Lines of the listing that contain "MySQL" need to be copied.

◆ ◆ ◆ ◆

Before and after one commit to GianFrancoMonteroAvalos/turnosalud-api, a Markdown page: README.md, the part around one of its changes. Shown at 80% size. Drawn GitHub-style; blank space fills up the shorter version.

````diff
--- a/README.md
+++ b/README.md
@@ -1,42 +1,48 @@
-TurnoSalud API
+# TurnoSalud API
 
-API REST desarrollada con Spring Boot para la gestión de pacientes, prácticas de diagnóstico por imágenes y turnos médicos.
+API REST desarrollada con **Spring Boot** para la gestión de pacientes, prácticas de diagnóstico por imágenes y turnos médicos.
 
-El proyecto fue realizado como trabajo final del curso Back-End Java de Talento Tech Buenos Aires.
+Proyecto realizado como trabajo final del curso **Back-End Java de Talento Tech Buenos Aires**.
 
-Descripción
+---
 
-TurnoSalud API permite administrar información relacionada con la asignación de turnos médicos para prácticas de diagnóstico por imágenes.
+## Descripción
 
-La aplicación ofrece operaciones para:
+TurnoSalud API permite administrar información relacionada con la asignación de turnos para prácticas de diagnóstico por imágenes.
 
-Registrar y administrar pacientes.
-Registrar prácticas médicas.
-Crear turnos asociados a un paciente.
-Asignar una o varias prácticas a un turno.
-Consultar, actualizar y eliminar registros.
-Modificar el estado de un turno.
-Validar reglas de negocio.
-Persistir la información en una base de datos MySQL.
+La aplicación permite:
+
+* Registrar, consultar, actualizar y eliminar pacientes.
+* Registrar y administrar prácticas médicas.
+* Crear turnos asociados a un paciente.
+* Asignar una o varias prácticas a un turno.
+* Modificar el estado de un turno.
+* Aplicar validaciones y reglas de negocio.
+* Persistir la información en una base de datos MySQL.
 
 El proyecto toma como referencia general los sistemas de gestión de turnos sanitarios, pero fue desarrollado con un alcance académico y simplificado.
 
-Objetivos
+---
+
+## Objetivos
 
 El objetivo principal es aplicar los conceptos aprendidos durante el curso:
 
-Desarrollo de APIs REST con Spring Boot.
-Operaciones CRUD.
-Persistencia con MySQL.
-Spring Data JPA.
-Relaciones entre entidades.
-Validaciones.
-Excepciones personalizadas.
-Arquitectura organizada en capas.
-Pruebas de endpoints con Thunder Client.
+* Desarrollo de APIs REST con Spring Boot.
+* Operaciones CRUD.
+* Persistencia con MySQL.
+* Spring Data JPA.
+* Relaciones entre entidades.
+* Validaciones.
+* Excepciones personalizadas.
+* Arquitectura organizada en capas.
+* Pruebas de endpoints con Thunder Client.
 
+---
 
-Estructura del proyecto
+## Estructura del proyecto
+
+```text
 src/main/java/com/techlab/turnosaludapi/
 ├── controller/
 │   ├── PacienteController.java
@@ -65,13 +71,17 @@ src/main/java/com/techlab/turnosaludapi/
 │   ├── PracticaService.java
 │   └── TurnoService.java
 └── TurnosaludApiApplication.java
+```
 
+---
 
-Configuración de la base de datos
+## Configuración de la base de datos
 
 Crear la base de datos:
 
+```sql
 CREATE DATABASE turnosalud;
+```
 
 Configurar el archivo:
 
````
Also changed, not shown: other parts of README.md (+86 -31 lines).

◆ ◆ ◆ ◆

Solved exercise –
-Persistir la información en una base de datos MySQL.
+* Persistir la información en una base de datos MySQL.
-Persistencia con MySQL.
+* Persistencia con MySQL.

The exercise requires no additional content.